(Beginning of DATASET EXTRACT)
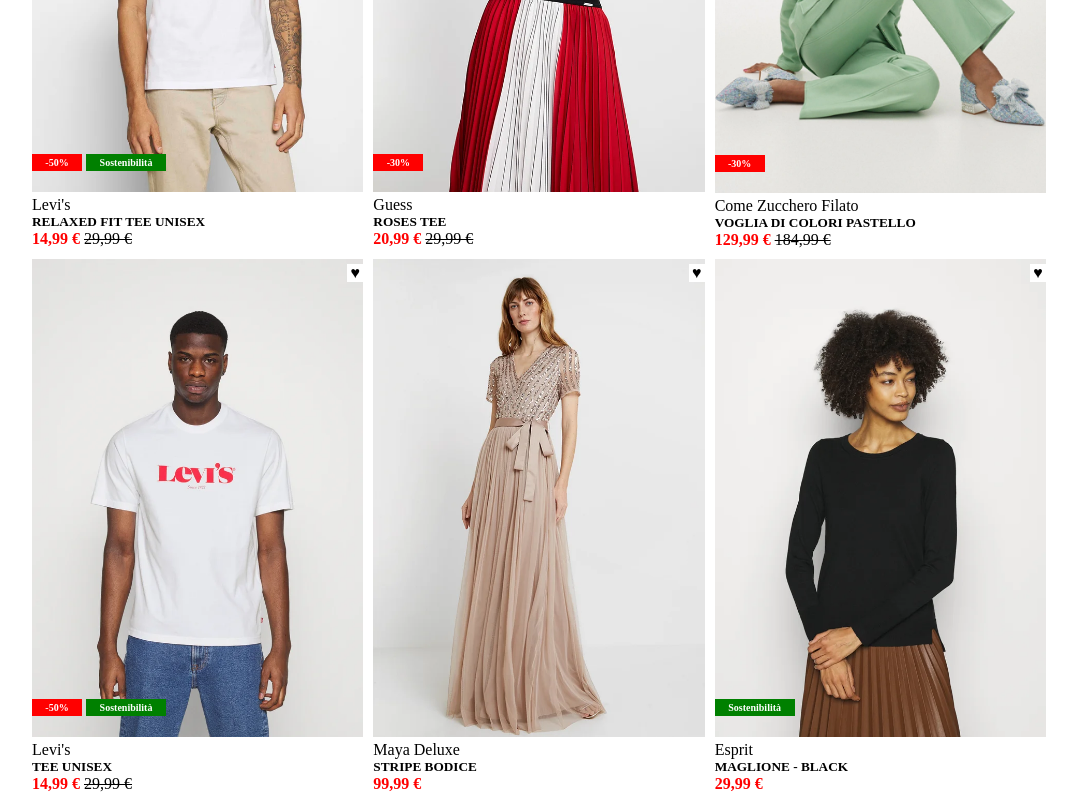
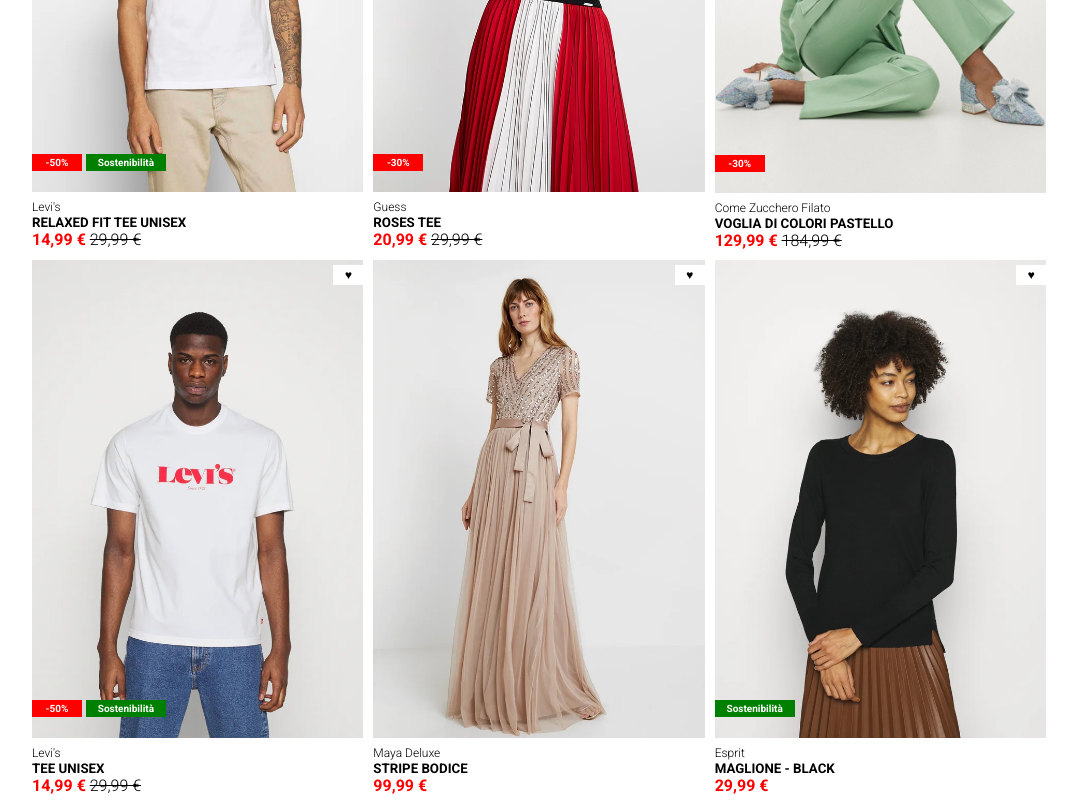
Before and after one commit to rachelpatrocinio/html-css-boolando, a plain HTML site: page index.html in a window 1280 px wide. Shown: the part 331-1131 px from the top of the page, without its empty margins (101-1178 px from the left). Drawn offline with Linux system fonts and the light colour scheme.

Commit message:
Refactor: little adjustments to colors, padding etc.

```diff
--- a/index.html
+++ b/index.html
@@ -3,6 +3,9 @@
 <head>
     <meta charset="UTF-8">
     <meta name="viewport" content="width=device-width, initial-scale=1.0">
+    <link rel="preconnect" href="https://fonts.googleapis.com">
+    <link rel="preconnect" href="https://fonts.gstatic.com" crossorigin>
+    <link href="https://fonts.googleapis.com/css2?family=Roboto:wght@300;700&display=swap" rel="stylesheet">
     <link rel="stylesheet" href="style.css">
     <title>html-css-boolando</title>
 </head>
@@ -61,7 +64,7 @@
                                 </div>
                             </div>
                             <div class="card__body">
-                                <span>Levi's</span>
+                                <span class="brand-name">Levi's</span>
                                 <h5>RELAXED FIT TEE UNISEX</h5>
                                 <span class="price-tag">14,99 €</span>
                                 <span class="price-tag-line-through">29,99 €</span>
@@ -78,7 +81,7 @@
                                 </div>
                             </div>
                             <div class="card__body">
-                                <span>Guess</span>
+                                <span class="brand-name">Guess</span>
                                 <h5>ROSES TEE</h5>
                                 <span class="price-tag">20,99 €</span>
                                 <span class="price-tag-line-through">29,99 €</span>
@@ -95,7 +98,7 @@
                                 </div>
                             </div>
                             <div class="card__body">
-                                <span>Come Zucchero Filato</span>
+                                <span class="brand-name">Come Zucchero Filato</span>
                                 <h5>VOGLIA DI COLORI PASTELLO</h5>
                                 <span class="price-tag">129,99 €</span>
                                 <span class="price-tag-line-through">184,99 €</span>
@@ -114,7 +117,7 @@
                                 </div>
                             </div>
                             <div class="card__body">
-                                <span>Levi's</span>
+                                <span class="brand-name">Levi's</span>
                                 <h5>TEE UNISEX</h5>
                                 <span class="price-tag">14,99 €</span>
                                 <span class="price-tag-line-through">29,99 €</span>
@@ -128,7 +131,7 @@
                                 <span class="wishlist-btn"> &hearts;</span>
                             </div>
                             <div class="card__body">
-                                <span>Maya Deluxe</span>
+                                <span class="brand-name">Maya Deluxe</span>
                                 <h5>STRIPE BODICE</h5>
                                 <span class="price-tag">99,99 €</span>
                             </div>
@@ -144,7 +147,7 @@
                                 </div>
                             </div>
                             <div class="card__body">
-                                <span>Esprit</span>
+                                <span class="brand-name">Esprit</span>
                                 <h5>MAGLIONE - BLACK</h5>
                                 <span class="price-tag">29,99 €</span>
                             </div>
--- a/style.css
+++ b/style.css
@@ -40,6 +40,10 @@ ol {
 
 /* LAYOUT */
 
+body{
+    font-family: 'Roboto', sans-serif;
+}
+
 .container{
     width: 80%;
     margin: 0 auto;
@@ -81,14 +85,28 @@ ol {
     font-weight: 500;
 }
 
+.main-menu-items{
+    font-size: 14px;
+}
+
+.main-menu-items:hover{
+    color: black;
+}
+
 /* CARDS */
 
 .card__header{
     position: relative;
 }
 
+.brand-name{
+    font-size: 12px;
+}
+
 .wishlist-btn{
-    width: 16px;
+    width: 30px;
+    padding: 3px;
+    font-size: 12px;
     text-align: center;
     background-color: white;
     position: absolute;
```
Also changed, not shown: 2 other files.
(End of DATASET EXTRACT)
DIRECTIONS: Your answer must be the records above, word for word, with every picture left out.

COMPLETED EXERCISE:
Before and after one commit to rachelpatrocinio/html-css-boolando, a plain HTML site: page index.html in a window 1280 px wide. Shown: the part 331-1131 px from the top of the page, without its empty margins (101-1178 px from the left). Drawn offline with Linux system fonts and the light colour scheme.

Commit message:
Refactor: little adjustments to colors, padding etc.

```diff
--- a/index.html
+++ b/index.html
@@ -3,6 +3,9 @@
 <head>
     <meta charset="UTF-8">
     <meta name="viewport" content="width=device-width, initial-scale=1.0">
+    <link rel="preconnect" href="https://fonts.googleapis.com">
+    <link rel="preconnect" href="https://fonts.gstatic.com" crossorigin>
+    <link href="https://fonts.googleapis.com/css2?family=Roboto:wght@300;700&display=swap" rel="stylesheet">
     <link rel="stylesheet" href="style.css">
     <title>html-css-boolando</title>
 </head>
@@ -61,7 +64,7 @@
                                 </div>
                             </div>
                             <div class="card__body">
-                                <span>Levi's</span>
+                                <span class="brand-name">Levi's</span>
                                 <h5>RELAXED FIT TEE UNISEX</h5>
                                 <span class="price-tag">14,99 €</span>
                                 <span class="price-tag-line-through">29,99 €</span>
@@ -78,7 +81,7 @@
                                 </div>
                             </div>
                             <div class="card__body">
-                                <span>Guess</span>
+                                <span class="brand-name">Guess</span>
                                 <h5>ROSES TEE</h5>
                                 <span class="price-tag">20,99 €</span>
                                 <span class="price-tag-line-through">29,99 €</span>
@@ -95,7 +98,7 @@
                                 </div>
                             </div>
                             <div class="card__body">
-                                <span>Come Zucchero Filato</span>
+                                <span class="brand-name">Come Zucchero Filato</span>
                                 <h5>VOGLIA DI COLORI PASTELLO</h5>
                                 <span class="price-tag">129,99 €</span>
                                 <span class="price-tag-line-through">184,99 €</span>
@@ -114,7 +117,7 @@
                                 </div>
                             </div>
                             <div class="card__body">
-                                <span>Levi's</span>
+                                <span class="brand-name">Levi's</span>
                                 <h5>TEE UNISEX</h5>
                                 <span class="price-tag">14,99 €</span>
                                 <span class="price-tag-line-through">29,99 €</span>
@@ -128,7 +131,7 @@
                                 <span class="wishlist-btn"> &hearts;</span>
                             </div>
                             <div class="card__body">
-                                <span>Maya Deluxe</span>
+                                <span class="brand-name">Maya Deluxe</span>
                                 <h5>STRIPE BODICE</h5>
                                 <span class="price-tag">99,99 €</span>
                             </div>
@@ -144,7 +147,7 @@
                                 </div>
                             </div>
                             <div class="card__body">
-                                <span>Esprit</span>
+                                <span class="brand-name">Esprit</span>
                                 <h5>MAGLIONE - BLACK</h5>
                                 <span class="price-tag">29,99 €</span>
                             </div>
--- a/style.css
+++ b/style.css
@@ -40,6 +40,10 @@ ol {
 
 /* LAYOUT */
 
+body{
+    font-family: 'Roboto', sans-serif;
+}
+
 .container{
     width: 80%;
     margin: 0 auto;
@@ -81,14 +85,28 @@ ol {
     font-weight: 500;
 }
 
+.main-menu-items{
+    font-size: 14px;
+}
+
+.main-menu-items:hover{
+    color: black;
+}
+
 /* CARDS */
 
 .card__header{
     position: relative;
 }
 
+.brand-name{
+    font-size: 12px;
+}
+
 .wishlist-btn{
-    width: 16px;
+    width: 30px;
+    padding: 3px;
+    font-size: 12px;
     text-align: center;
     background-color: white;
     position: absolute;
```
Also changed, not shown: 2 other files.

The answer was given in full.